Diet season is upon us. With spring right around the corner and bikini season not far behind it’s time to renew those New Year’s resolutions and get your booty in shape for summer! For many of us, it’s also time to think about a credit diet too. How about you? Are you starting to feel your budget getting tight with rising credit card bills? If so, it’s time to tighten your belt and shed some of those nagging bills. I recently asked questions to Can Arkali, principal scientist for analytics and scores development at FICO® and here are a few good reasons to trim your credit card balances, especially if you have any major financial goals – like buying a home or paying for college - this year.
How low do credit card balances need to be to increase my FICO® Score? Your credit utilization ratio - the percentage of your available credit you're using - is an important factor in your FICO® Score. While there are no hard and fast rules for ideal credit utilization ratios, our analysis has shown that consumers with FICO® Scores of 800 or above use on average 7% of their available credit.
Is it better to keep a small balance on your credit card or can it be paid to zero?

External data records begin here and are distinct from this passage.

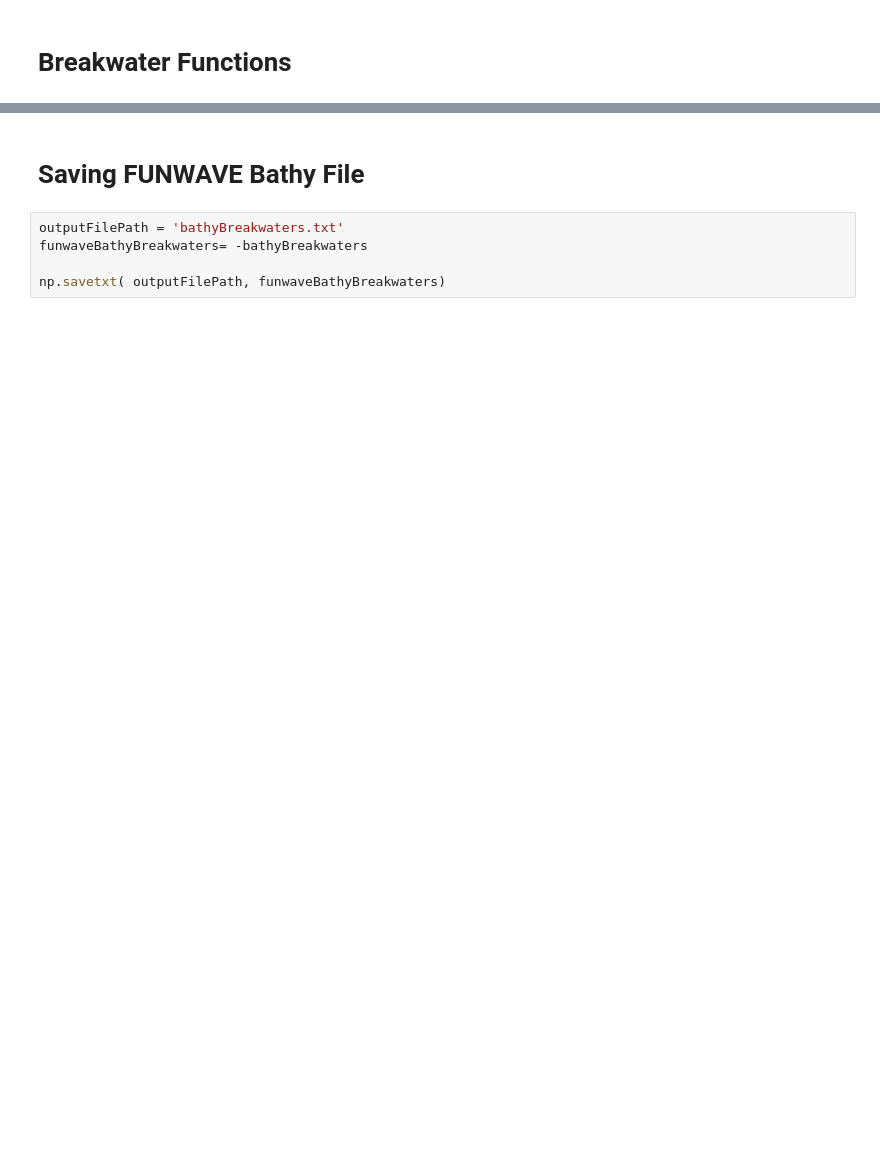
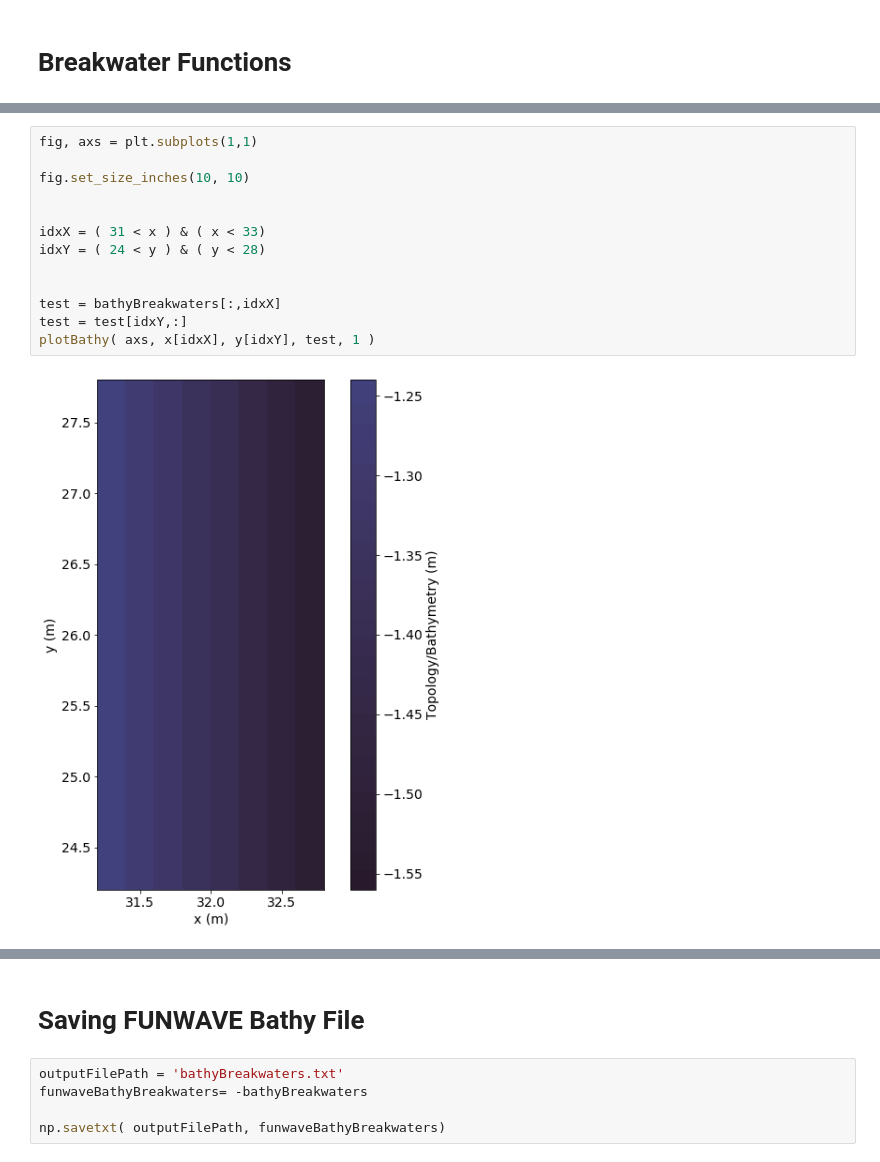
Before and after one commit to mayhl/FUNWAVE-TVD-pyScripts, a Jupyter notebook: bathy_modifications/addBreakwater.ipynb, the cells around one changed output, grey strips where cells are left out. Saved outputs shown, nothing was run; the diff lists cells and outputs as text; blank space fills up the shorter version.

```diff
--- a/bathy_modifications/addBreakwater.ipynb
+++ b/bathy_modifications/addBreakwater.ipynb
@@ -259,0 +501,15 @@ plotBathy( axs[1], x, y, bathyBreakwaters, stride )
+# %%
+fig, axs = plt.subplots(1,1)
+
+fig.set_size_inches(10, 10)
+
+
+idxX = ( 31 < x ) & ( x < 33)
+idxY = ( 24 < y ) & ( y < 28)
+
+
+test = bathyBreakwaters[:,idxX]
+test = test[idxY,:]
+plotBathy( axs, x[idxX], y[idxY], test, 1 )
+# %% [output]
+[figure, added]
```
Also changed, not shown: parts of 12 cells of this notebook.
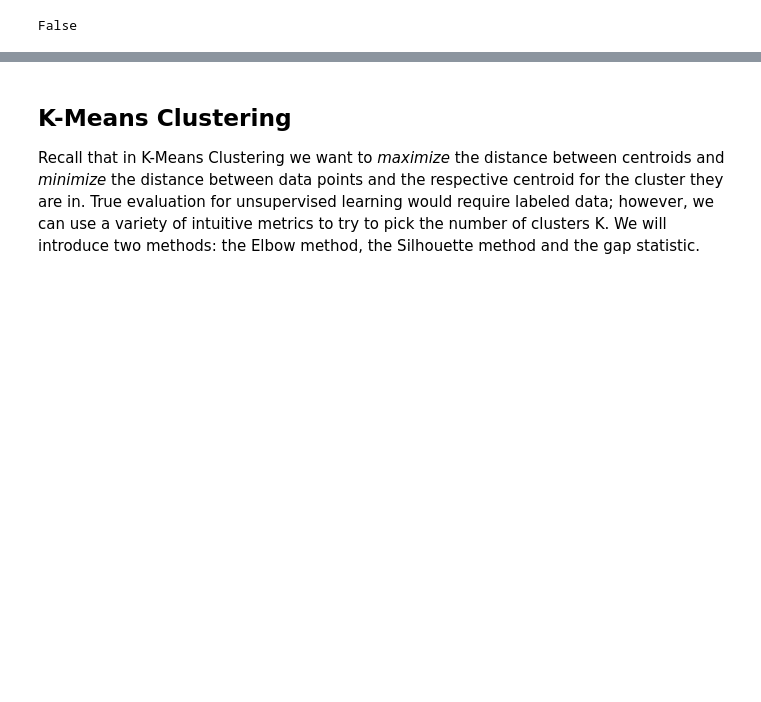
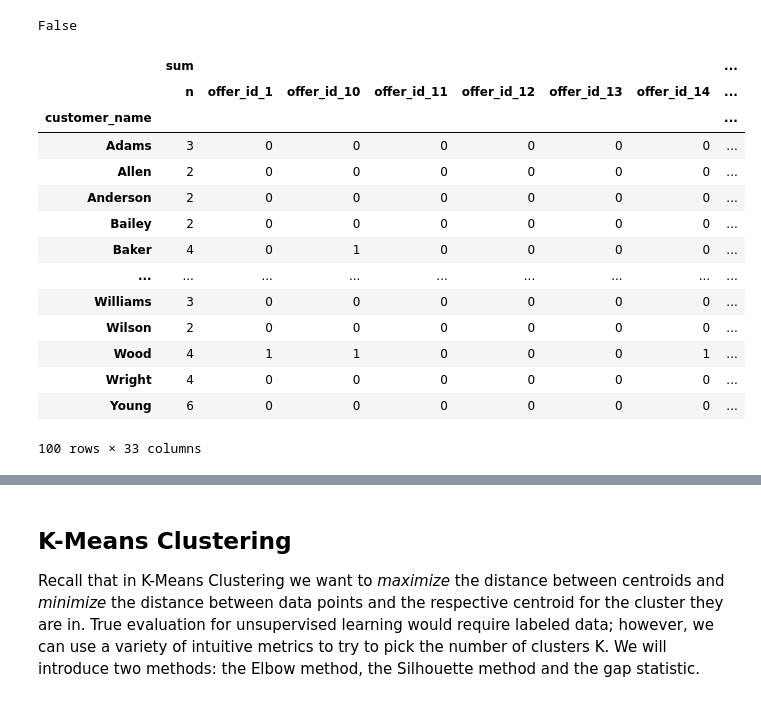
Before and after one commit to BoshengW/SpringBoard, a Jupyter notebook: Unit8_mini_project/Mini_Project_Clustering.ipynb, the cells around one changed output, grey strips where cells are left out. Saved outputs shown, nothing was run; the diff lists cells and outputs as text; code cells hidden in the pictures; blank space fills up the shorter version.

```diff
--- a/Unit8_mini_project/Mini_Project_Clustering.ipynb
+++ b/Unit8_mini_project/Mini_Project_Clustering.ipynb
@@ -83,0 +88,18 @@ df_dummy = df_dummy.groupby(df_dummy["customer_name"]).aggregate(agg_func)
+# %%
+df_dummy_pivot
+# %% [output]
+|  | sum |  |  |  |  |  |  | ... |
+|  | n | offer_id_1 | offer_id_10 | offer_id_11 | offer_id_12 | offer_id_13 | offer_id_14 | ... |
+| customer_name |  |  |  |  |  |  |  | ... |
+| Adams | 3 | 0 | 0 | 0 | 0 | 0 | 0 | ... |
+| Allen | 2 | 0 | 0 | 0 | 0 | 0 | 0 | ... |
+| Anderson | 2 | 0 | 0 | 0 | 0 | 0 | 0 | ... |
+| Bailey | 2 | 0 | 0 | 0 | 0 | 0 | 0 | ... |
+| Baker | 4 | 0 | 1 | 0 | 0 | 0 | 0 | ... |
+| ... | ... | ... | ... | ... | ... | ... | ... | ... |
+| Williams | 3 | 0 | 0 | 0 | 0 | 0 | 0 | ... |
+| Wilson | 2 | 0 | 0 | 0 | 0 | 0 | 0 | ... |
+| Wood | 4 | 1 | 1 | 0 | 0 | 0 | 1 | ... |
+| Wright | 4 | 0 | 0 | 0 | 0 | 0 | 0 | ... |
+| Young | 6 | 0 | 0 | 0 | 0 | 0 | 0 | ... |
+100 rows × 33 columns
```
Also changed, not shown: parts of 2 cells of this notebook.
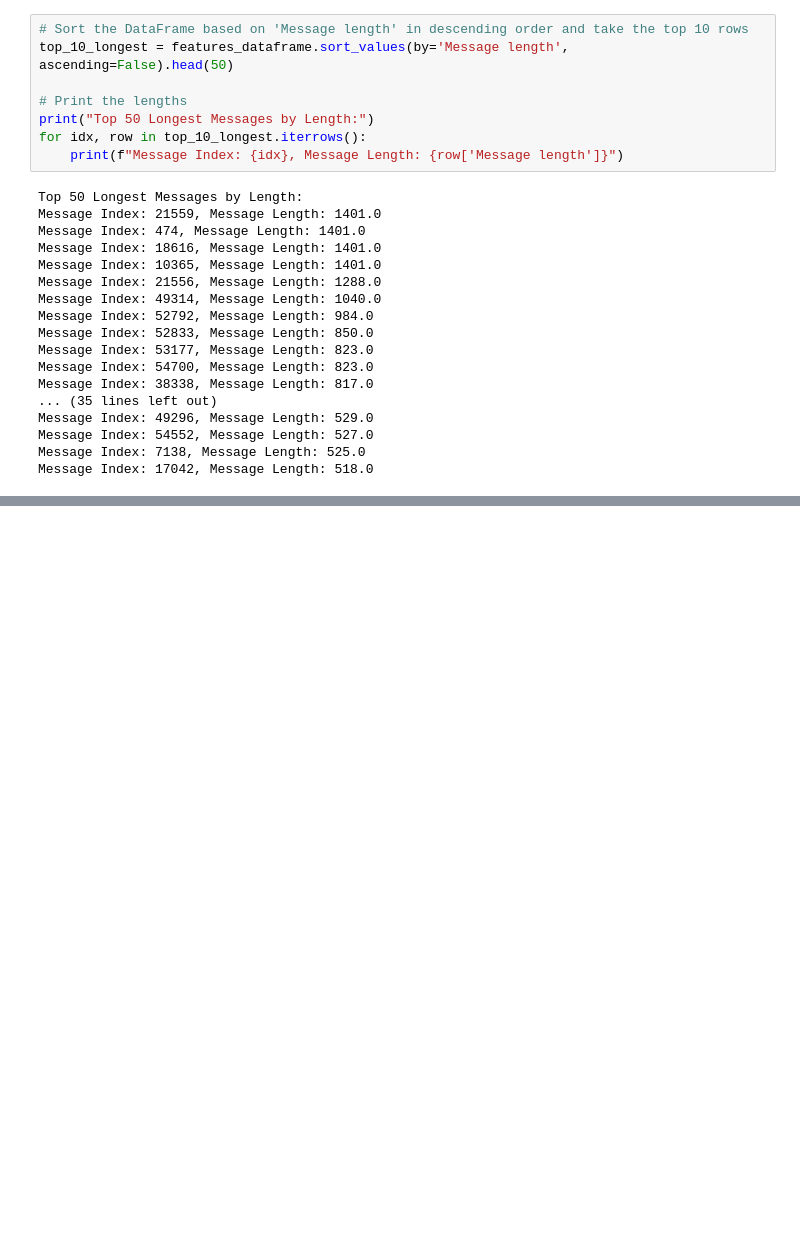
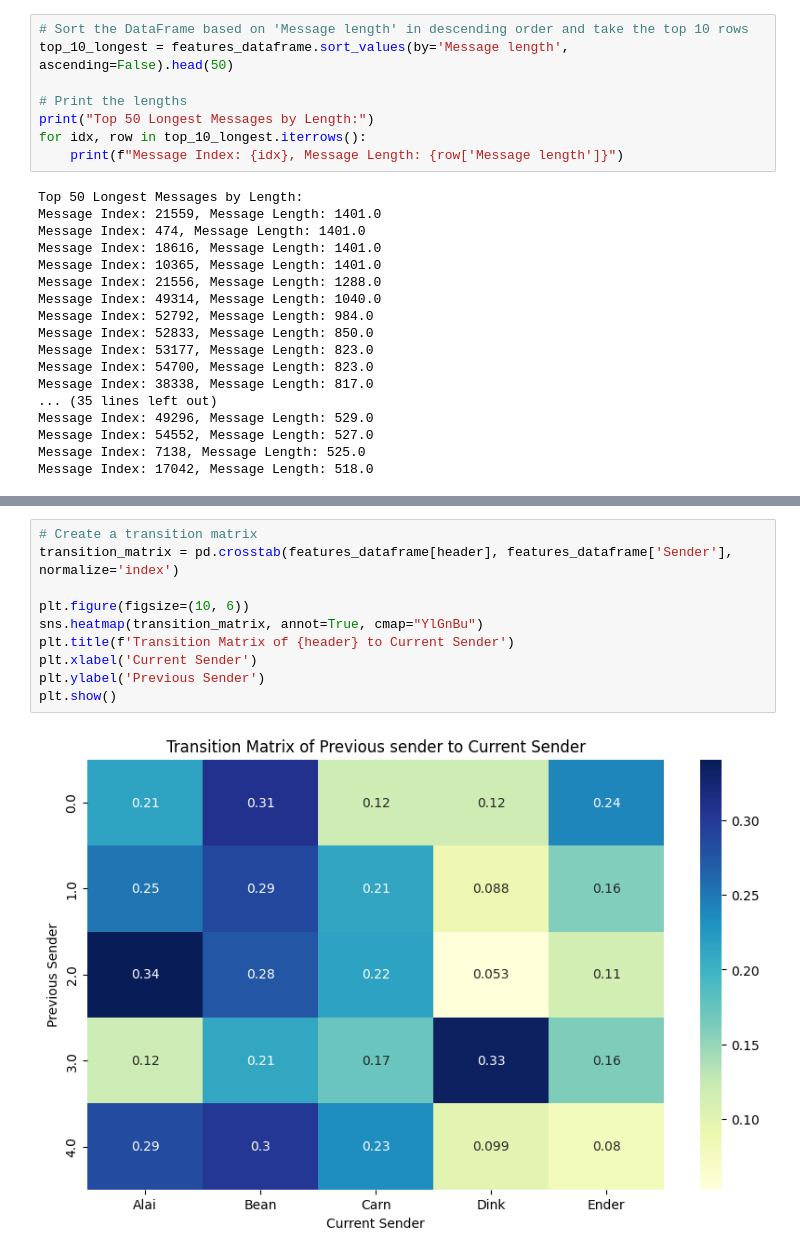
Before and after one commit to BrysonL/groupchat-classification, a Jupyter notebook: FeatureExtraction.ipynb, the cells around one changed output, grey strips where cells are left out. Drawn from its saved outputs; the diff is of its cells as text; blank space fills up the shorter version.

```diff
--- a/FeatureExtraction.ipynb
+++ b/FeatureExtraction.ipynb
@@ -120,0 +283,12 @@ f09f87b0
+# %%
+# Create a transition matrix
+transition_matrix = pd.crosstab(features_dataframe[header], features_dataframe['Sender'], normalize='index')
+
+plt.figure(figsize=(10, 6))
+sns.heatmap(transition_matrix, annot=True, cmap="YlGnBu")
+plt.title(f'Transition Matrix of {header} to Current Sender')
+plt.xlabel('Current Sender')
+plt.ylabel('Previous Sender')
+plt.show()
+# %% [output]
+[figure, added]
```
Also changed, not shown: parts of 10 cells of this notebook, 9 other files.
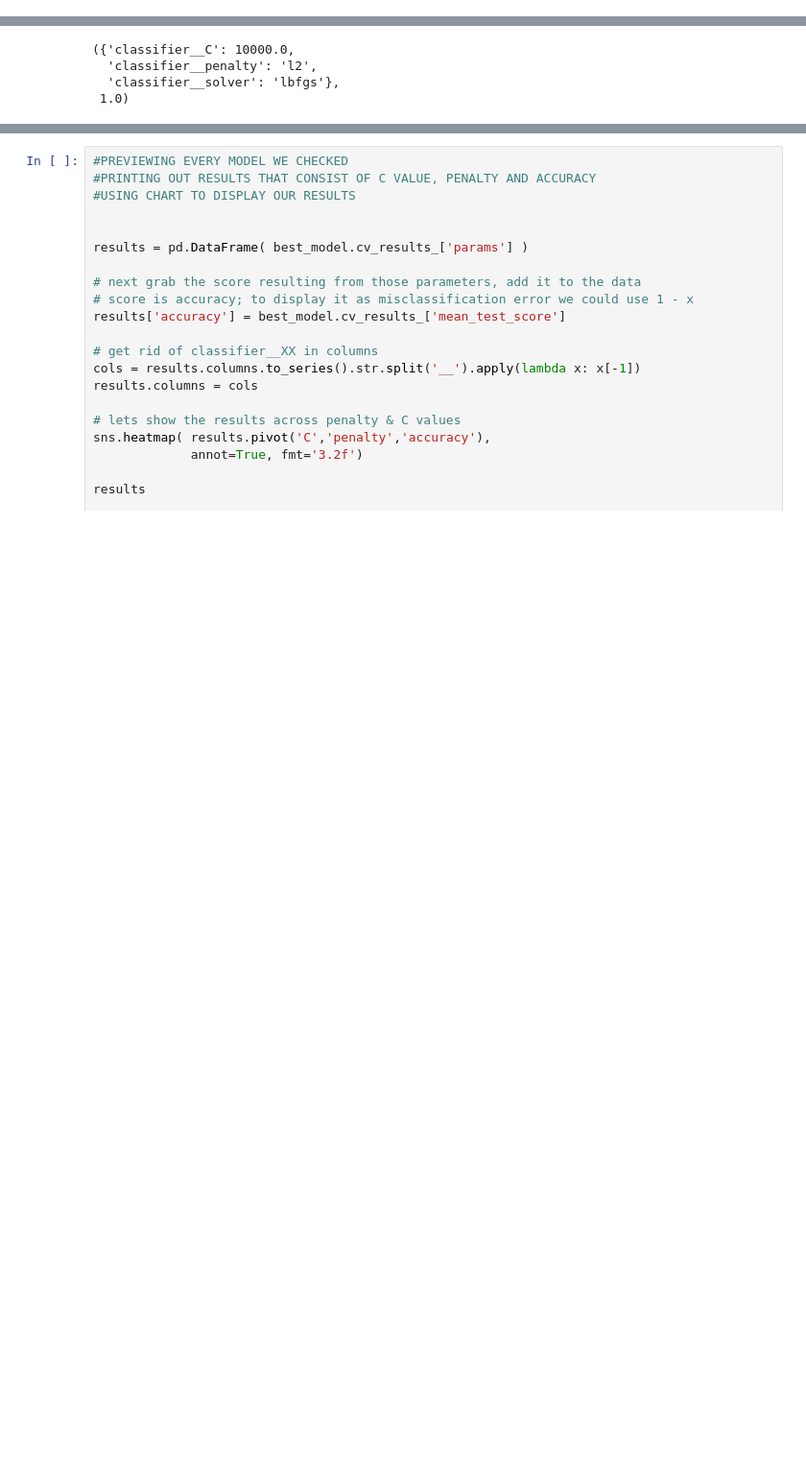
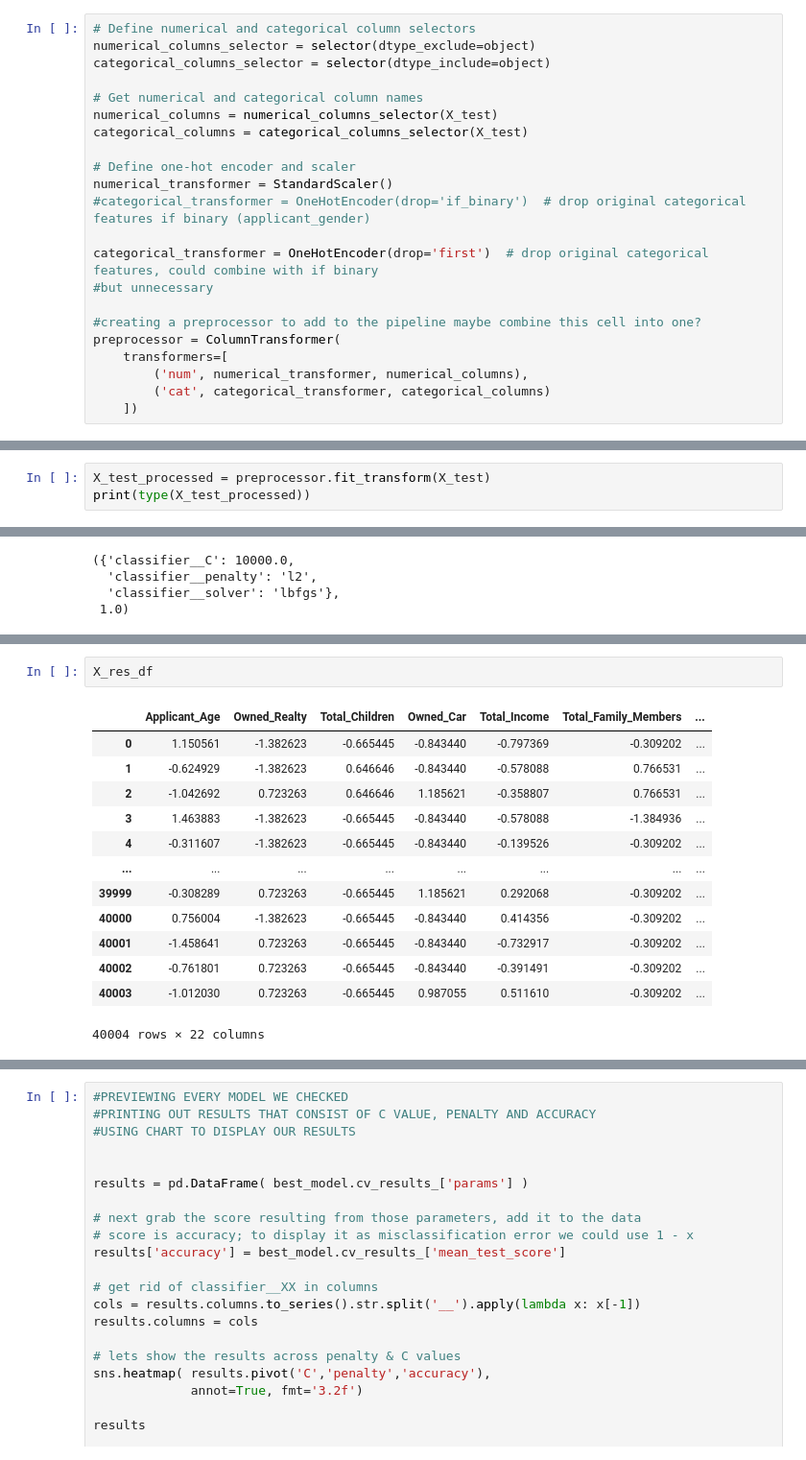
Before and after one commit to COGS118A/Group022-Wi23, a Jupyter notebook: classifier5.ipynb, the cells around one changed output, grey strips where cells are left out. Shown at 96% size. Drawn from its saved outputs; the diff is of its cells as text; blank space fills up the shorter version.

```diff
--- a/classifier5.ipynb
+++ b/classifier5.ipynb
@@ -223,6 +223,28 @@ preprocessor = ColumnTransformer(
         ('num', numerical_transformer, numerical_columns),
         ('cat', categorical_transformer, categorical_columns)
     ])
+# %%
+# Define numerical and categorical column selectors
+numerical_columns_selector = selector(dtype_exclude=object)
+categorical_columns_selector = selector(dtype_include=object)
+
+# Get numerical and categorical column names
+numerical_columns = numerical_columns_selector(X_test)
+categorical_columns = categorical_columns_selector(X_test)
+
+# Define one-hot encoder and scaler
+numerical_transformer = StandardScaler()
+#categorical_transformer = OneHotEncoder(drop='if_binary')  # drop original categorical features if binary (applicant_gender)
+
+categorical_transformer = OneHotEncoder(drop='first')  # drop original categorical features, could combine with if binary
+#but unnecessary
+
+#creating a preprocessor to add to the pipeline maybe combine this cell into one?
+preprocessor = ColumnTransformer(
+    transformers=[
+        ('num', numerical_transformer, numerical_columns),
+        ('cat', categorical_transformer, categorical_columns)
+    ])
 # %%
 X_train.head()
 # %% [output]
@@ -250,3 +272,6 @@ a preprocessor that needed the target variable, then passing it as an argument w
 #oversample using the smote technique which was recommended on piazza
 sm = SMOTE(random_state=42)
 X_res, y_res = sm.fit_resample(X_train_processed, y_train)
+# %%
+X_test_processed = preprocessor.fit_transform(X_test)
+print(type(X_test_processed))
@@ -809,0 +839,16 @@ best_model.best_params_, best_model.best_score_ #maybe too good?
+# %%
+X_res_df
+# %% [output]
+|  | Applicant_Age | Owned_Realty | Total_Children | Owned_Car | Total_Income | Total_Family_Members | ... |
+| 0 | 1.150561 | -1.382623 | -0.665445 | -0.843440 | -0.797369 | -0.309202 | ... |
+| 1 | -0.624929 | -1.382623 | 0.646646 | -0.843440 | -0.578088 | 0.766531 | ... |
+| 2 | -1.042692 | 0.723263 | 0.646646 | 1.185621 | -0.358807 | 0.766531 | ... |
+| 3 | 1.463883 | -1.382623 | -0.665445 | -0.843440 | -0.578088 | -1.384936 | ... |
+| 4 | -0.311607 | -1.382623 | -0.665445 | -0.843440 | -0.139526 | -0.309202 | ... |
+| ... | ... | ... | ... | ... | ... | ... | ... |
+| 39999 | -0.308289 | 0.723263 | -0.665445 | 1.185621 | 0.292068 | -0.309202 | ... |
+| 40000 | 0.756004 | -1.382623 | -0.665445 | -0.843440 | 0.414356 | -0.309202 | ... |
+| 40001 | -1.458641 | 0.723263 | -0.665445 | -0.843440 | -0.732917 | -0.309202 | ... |
+| 40002 | -0.761801 | 0.723263 | -0.665445 | -0.843440 | -0.391491 | -0.309202 | ... |
+| 40003 | -1.012030 | 0.723263 | -0.665445 | 0.987055 | 0.511610 | -0.309202 | ... |
+40004 rows × 22 columns
```
Also changed, not shown: parts of 16 cells of this notebook, 1 other file.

A common credit scoring myth is that leaving some balance on your credit card each month (e.g. not paying the balance off in full) is beneficial to your score. In reality, the credit card balances reflected in your credit report are typically the most recent monthly statement balance, and therefore do not reflect how much of that statement balance you paid off. So, there is no truth to the myth that failing to pay off your card balances in full every month can be beneficial to your score.
How often do I need to use my credit card to increase my FICO® Score? Our analysis of millions of credit files finds that consumers with a modest degree of activity on credit cards represent slightly lower risk than those consumers with no recent card activity at all. So, demonstrating some activity on your credit cards, while keeping your balances on those cards relatively low, can help you reach and maintain a great FICO® Score.
Should I spread out balances on all of my credit cards or does it not matter for your FICO® Score? (for example, if I have $10,000 worth of credit card debt, is it better to spread it out to put $2,000 on 5 cards or $5,000 on 2 cards or $10,000 on 1 card?) Reducing your credit card debt is key here as opposed to restructuring it. Spreading out your credit card debt across multiple cards would not reduce the amount you owe. The first step would be to pay down or pay off this credit card debt. More generally speaking, making payments on all credit obligations on time, lowering overall debt as much as possible and applying for new credit only as needed are essential for a good FICO® Score.
Does your FICO® Score use your credit card limit as the factor or the highest the balance ever went to? In determining the credit utilization ratio, the FICO® Score uses your credit card limit as reported by the lender and as captured on your credit bureau file.
Does your home equity credit line "revolving" balance get calculated into your FICO® Score? Is there a size of the loan that matters at all? While your home equity credit line is not included in the credit utilization ratio calculation, the payment history on HELOCs is definitely considered by the FICO® Score.
Does a card that goes over the limit get more points taken away? The FICO® Score may differentiate between someone who is at their credit limit (e.g. 100% utilized) on their credit cards, and someone who has exceeded their credit limit (e.g. > 100% utilized). Our research has found that consumers with credit utilization ratios in excess of 100% represent greater risk of default than consumers at or below 100% utilization.
So, was that inspiring or what?! Now’s the time to trim your credit card balances and see your FICO® Score go up…just in time for summer vacation season. I know it can be hard to get started so please let me know if you need help. Remember to create a plan, a budget and stick to it. You can do this!